Unless you have prepared yourself, with a lot of listening and reading, you may have trouble understanding much of what is said. When you go back home, it may seem that you have lost whatever conversational ability you had. If you had been better prepared you would not only have been able to participate in more meaningful conversations while in the country, but you would probably have been able to retain more after your return home.
I remember quite a few years ago I spent a few months time trying to learn Portuguese, using the usual starter books that are sold in bookstores. Then I went to Portugal and found it very difficult to have any meaningful conversations with Portuguese people. I couldn’t follow what the Portuguese were saying. Besides that, they spoke English much better than I spoke Portuguese, so they just switched to English in many cases, or else I just gave up.
Then, a few years later, I put in an additional three months of study of Portuguese, more systematically. I didn’t just read and listen to phrases or study the grammar. I listened daily to interesting content, which I also read. By that time we had better content in our Portuguese library at LingQ, which I devoured. I also found some great Portuguese podcasts that I listened to for hours.

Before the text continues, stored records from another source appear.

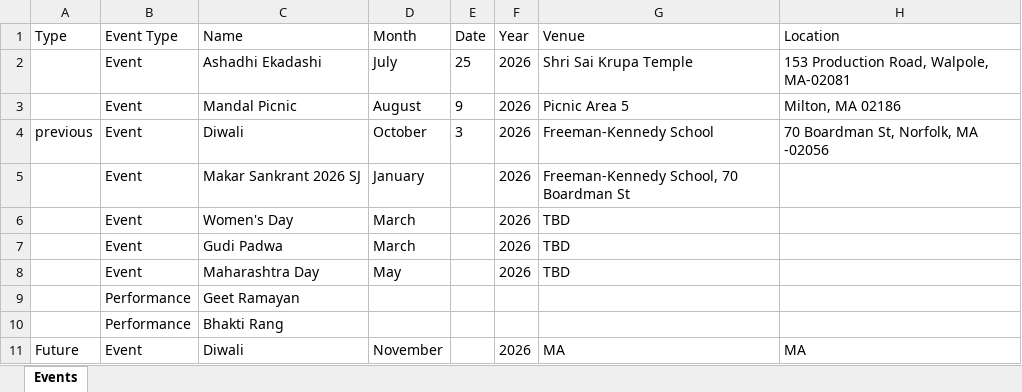
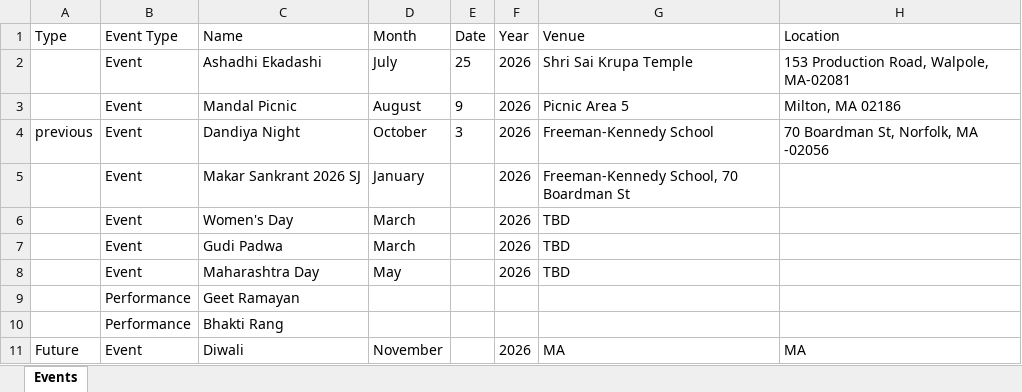
Before and after one commit to sankalpmarathimandal-debug/SankalpMarathiMandalWebsite, an Excel workbook: data/events.xlsx, sheet Events, drawn as a sheet; only a part is shown; values as stored, in another font and other column widths than the file's, no borders; the diff names each change by its address in the sheet, - before the commit and + after, or states it on an @@ line.

Commit message:
Admin: edit data/events.xlsx via table editor

```diff
--- a/data/events.xlsx (sheet Events)
+++ b/data/events.xlsx (sheet Events)
-C4 (Name): Diwali
+C4 (Name): Dandiya Night
```
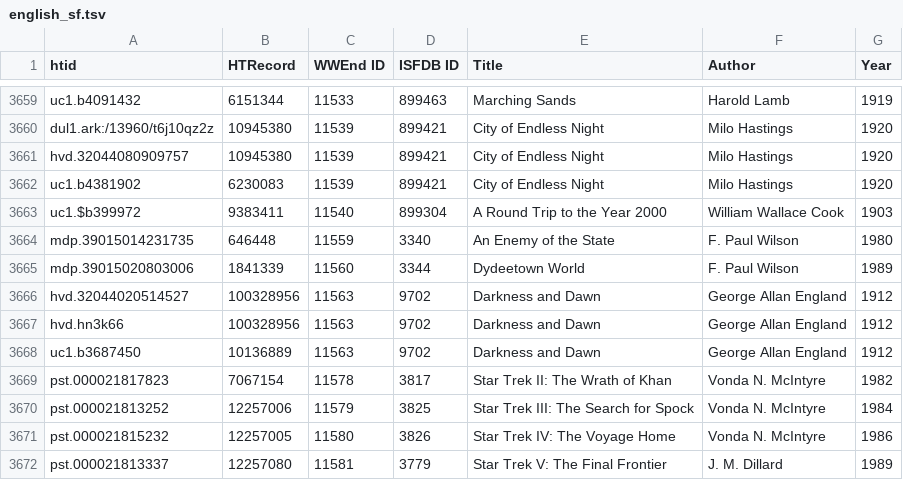
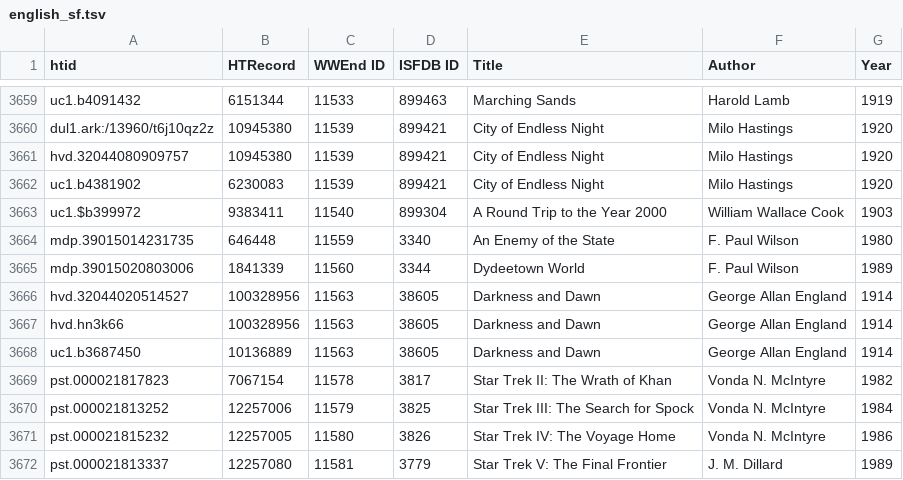
Before and after one commit to laurejt/sf-in-hathitrust, a TSV file: english_sf.tsv, drawn as a sheet; only a part is shown, gaps mark what is left out.

Commit message:
Corrected ISFDB ID and year for Darkness and Dawn (Omnibus)

```diff
--- a/english_sf.tsv
+++ b/english_sf.tsv
@@ -3665,5 +3665,5 @@ mdp.39015014231735	646448	11559	3340	An Enemy of the State	F. Paul Wilson	1980
 mdp.39015020803006	1841339	11560	3344	Dydeetown World	F. Paul Wilson	1989
-hvd.32044020514527	100328956	11563	9702	Darkness and Dawn	George Allan England	1912
-hvd.hn3k66	100328956	11563	9702	Darkness and Dawn	George Allan England	1912
-uc1.b3687450	10136889	11563	9702	Darkness and Dawn	George Allan England	1912
+hvd.32044020514527	100328956	11563	38605	Darkness and Dawn	George Allan England	1914
+hvd.hn3k66	100328956	11563	38605	Darkness and Dawn	George Allan England	1914
+uc1.b3687450	10136889	11563	38605	Darkness and Dawn	George Allan England	1914
 pst.000021817823	7067154	11578	3817	Star Trek II: The Wrath of Khan	Vonda N. McIntyre	1982
```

The next time I went to Portugal I could converse, albeit with difficulty, and on quite a wide variety of topics. What was more important, I could understand what people were saying. The people I spoke to continued to speak to me in Portuguese and didn’t automatically switch to English as they had done before. This visit became a milestone in my acquisition of the Portuguese language, which I continue to enjoy, listening, reading and speaking.

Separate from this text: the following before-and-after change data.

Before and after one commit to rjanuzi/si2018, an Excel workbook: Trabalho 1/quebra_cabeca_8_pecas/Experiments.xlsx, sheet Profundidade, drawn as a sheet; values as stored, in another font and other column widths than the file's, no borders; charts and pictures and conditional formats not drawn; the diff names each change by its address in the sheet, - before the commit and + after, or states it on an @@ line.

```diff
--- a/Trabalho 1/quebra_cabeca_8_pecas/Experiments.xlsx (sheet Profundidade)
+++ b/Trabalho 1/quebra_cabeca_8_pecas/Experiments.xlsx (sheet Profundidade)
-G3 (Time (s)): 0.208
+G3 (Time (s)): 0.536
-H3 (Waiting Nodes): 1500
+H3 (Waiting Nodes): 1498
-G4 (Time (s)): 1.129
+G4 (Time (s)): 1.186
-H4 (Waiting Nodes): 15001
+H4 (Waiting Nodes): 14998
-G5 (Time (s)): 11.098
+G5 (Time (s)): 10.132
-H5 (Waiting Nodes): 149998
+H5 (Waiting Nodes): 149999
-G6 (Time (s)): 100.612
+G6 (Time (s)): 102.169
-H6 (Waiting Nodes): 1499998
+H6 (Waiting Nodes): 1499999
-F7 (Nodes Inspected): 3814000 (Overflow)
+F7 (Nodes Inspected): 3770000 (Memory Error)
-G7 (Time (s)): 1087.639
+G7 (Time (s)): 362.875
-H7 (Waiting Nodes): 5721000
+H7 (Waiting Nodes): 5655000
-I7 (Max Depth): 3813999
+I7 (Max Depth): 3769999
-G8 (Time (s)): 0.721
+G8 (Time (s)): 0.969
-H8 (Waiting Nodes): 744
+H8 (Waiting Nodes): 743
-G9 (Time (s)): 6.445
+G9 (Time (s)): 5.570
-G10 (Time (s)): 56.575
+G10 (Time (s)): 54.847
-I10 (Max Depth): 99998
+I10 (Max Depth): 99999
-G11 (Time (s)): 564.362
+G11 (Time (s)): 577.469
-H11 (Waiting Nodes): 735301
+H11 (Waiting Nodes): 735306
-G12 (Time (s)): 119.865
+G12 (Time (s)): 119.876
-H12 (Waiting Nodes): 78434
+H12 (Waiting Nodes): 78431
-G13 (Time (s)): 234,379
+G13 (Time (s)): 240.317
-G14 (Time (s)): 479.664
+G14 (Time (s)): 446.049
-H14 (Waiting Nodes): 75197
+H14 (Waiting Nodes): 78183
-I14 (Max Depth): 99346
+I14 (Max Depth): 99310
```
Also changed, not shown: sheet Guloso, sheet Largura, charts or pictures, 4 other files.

That depends on your situation, opportunity, need and tolerance for uncertainty. A conversation is an opportunity for meaningful input, as you listen to your speaking partner. However, the range of words you will acquire from speaking to someone when your level in the language is low is in turn, quite limited. Your counterpart has to adjust to your level. So even if you have the chance to engage with people in the language at an early stage in the language, I would still recommend staying with a program of deliberate listening and reading. The focus should remain on input.
To speak well, we eventually need to speak a lot. However, how much to speak at what stage of our language learning journey depends on our needs, opportunities and inclinations. When we start won’t influence our ultimate success in the language, as long as we eventually get enough opportunity to speak.

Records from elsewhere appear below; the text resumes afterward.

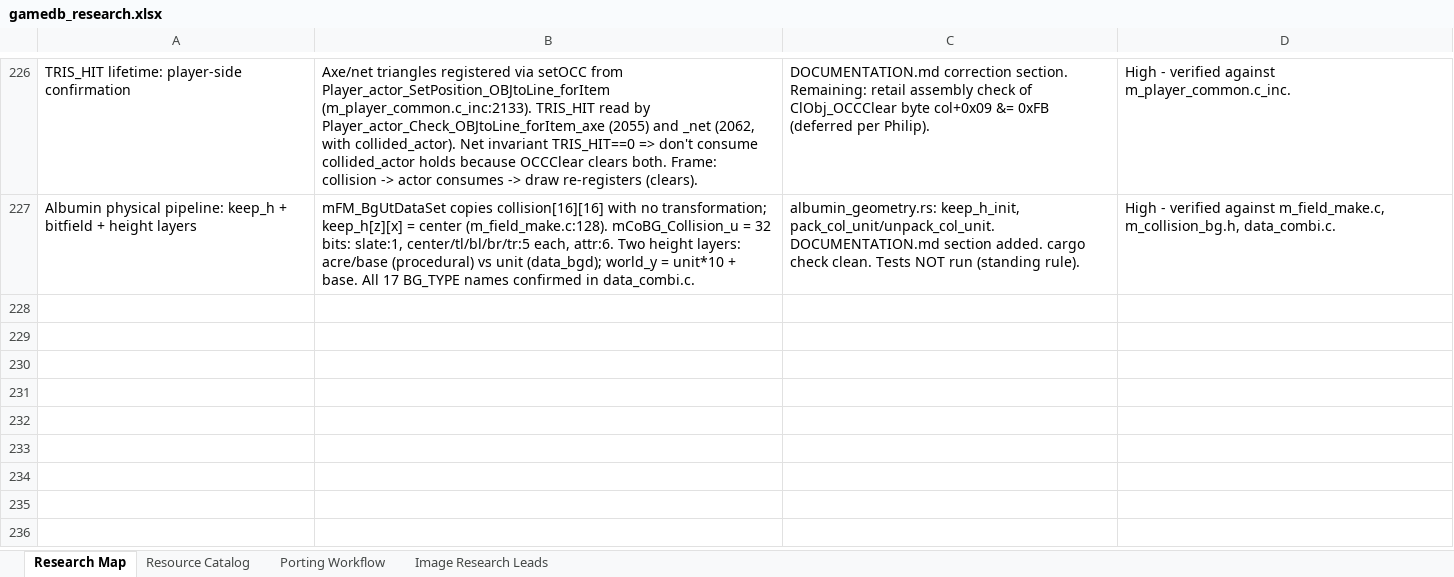
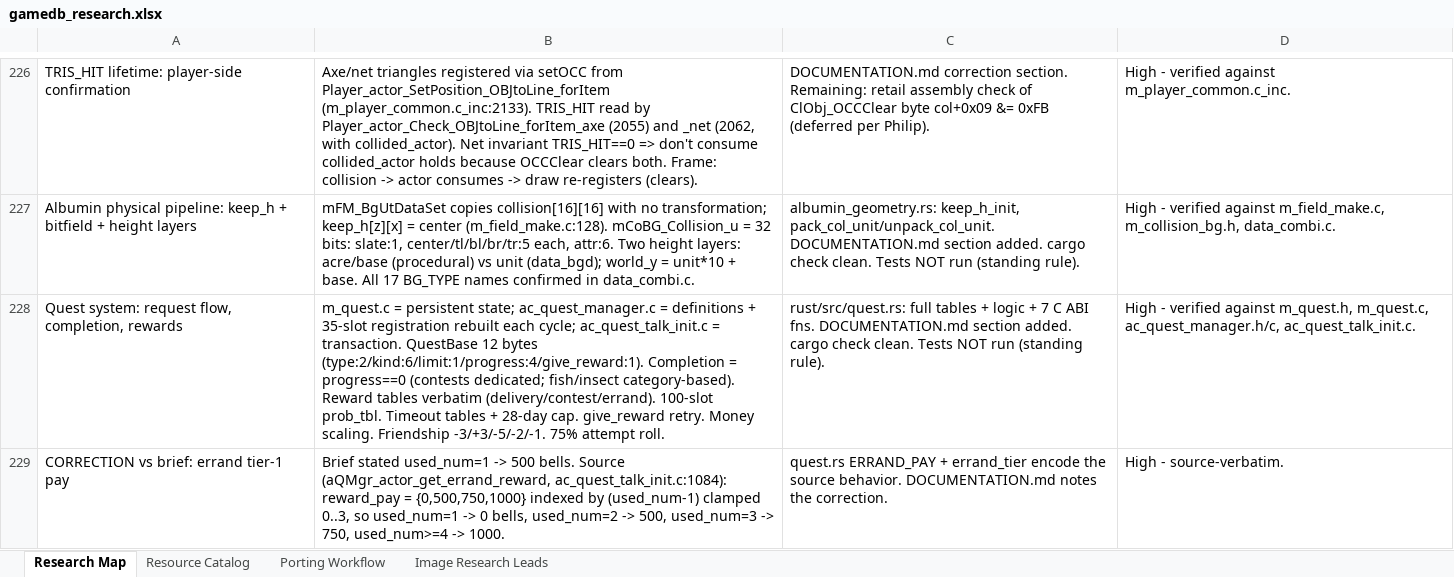
Before and after one commit to himan1372/rustimal-crossing, an Excel workbook: gamedb_research.xlsx, sheet Research Map, drawn as a sheet; only a part is shown, gaps mark what is left out; values as stored, in another font and other column widths than the file's, no borders; the diff names each change by its address in the sheet, - before the commit and + after, or states it on an @@ line.

Commit message:
Quest system: request flow, completion, rewards (quest.rs)
- QuestBase, type/kind/reward enums, 35-slot registration.
- Verbatim reward tables (delivery/contest/errand) + 100-slot
  prob_tbl selection; timeout tables; give_reward retry;
  contest completion matrix; money scaling; friendship effects.
- Correction vs brief: errand used_num=1 pays 0 (not 500).
- C ABI: 7 entry points.
- Docs: DOCUMENTATION.md section; workbook rows 228-229.
- cargo check --lib clean. Tests not run.

```diff
--- a/gamedb_research.xlsx (sheet Research Map)
+++ b/gamedb_research.xlsx (sheet Research Map)
+row 228: Quest system: request flow, completion, rewards | m_quest.c = persistent state; ac_quest_manager.c = definitions + 35-slot registration rebuilt each cycle; ac_quest_talk_init.c = transaction. QuestBase 12 bytes (type:2/kind:6/limit:1/progress:4/give_reward:1). Completion = progress==0 (contests dedicated; fish/insect category-based). Reward tables verbatim (delivery/contest/errand). 100-slot prob_tbl. Timeout tables + 28-day cap. give_reward retry. Money scaling. Friendship -3/+3/-5/-2/-1. 75% attempt roll. | rust/src/quest.rs: full tables + logic + 7 C ABI fns. DOCUMENTATION.md section added. cargo check clean. Tests NOT run (standing rule). | High - verified against m_quest.h, m_quest.c, ac_quest_manager.h/c, ac_quest_talk_init.c.
+row 229: CORRECTION vs brief: errand tier-1 pay | Brief stated used_num=1 -> 500 bells. Source (aQMgr_actor_get_errand_reward, ac_quest_talk_init.c:1084): reward_pay = {0,500,750,1000} indexed by (used_num-1) clamped 0..3, so used_num=1 -> 0 bells, used_num=2 -> 500, used_num=3 -> 750, used_num>=4 -> 1000. | quest.rs ERRAND_PAY + errand_tier encode the source behavior. DOCUMENTATION.md notes the correction. | High - source-verbatim.
```
Also changed, not shown: 3 other files.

How much deliberate input learning is required? If I know Spanish and I want to be comfortably conversational in Portuguese and have an hour a day to spend, then I think six months is enough. If I have more than an hour, maybe two or three hours a day, I could reduce that down to two or three months. That is in the case of going from Spanish to Portuguese. Obviously the more similar the new language is to a language you already know, the less time it will take.
For example, it took me years to achieve the same level of comfort in Russian, based on an hour a day of listening and reading. After Russian, Czech took less than a year, and thereafter, Ukrainian and Polish took even less time.
Conversation is by definition two-way. It’s not just about you saying something and then being lost when the person replies. Conversation implies a more or less balanced exchange, where the other person doesn’t have to make too many allowances for you, and where you don’t give the impression of not understanding.
The most important goal of language learning, therefore, has to be to understand. I can stumble and have trouble expressing myself, and not find words. It doesn’t matter. If I can understand what is being said, then my speaking ability will eventually develop.
As to when to take the plunge and start talking, it is really up to you. You can do so at anytime. Your conversational ability will reflect the preparation work you have put it. Regardless of your level, unless you continue to focus your efforts on input, your vocabulary will remain stagnant, and your ability to understand won’t progress. Therefore, even if your goal is just to get to a conversational level, I would keep active in listening and reading. At least that has always been my strategy.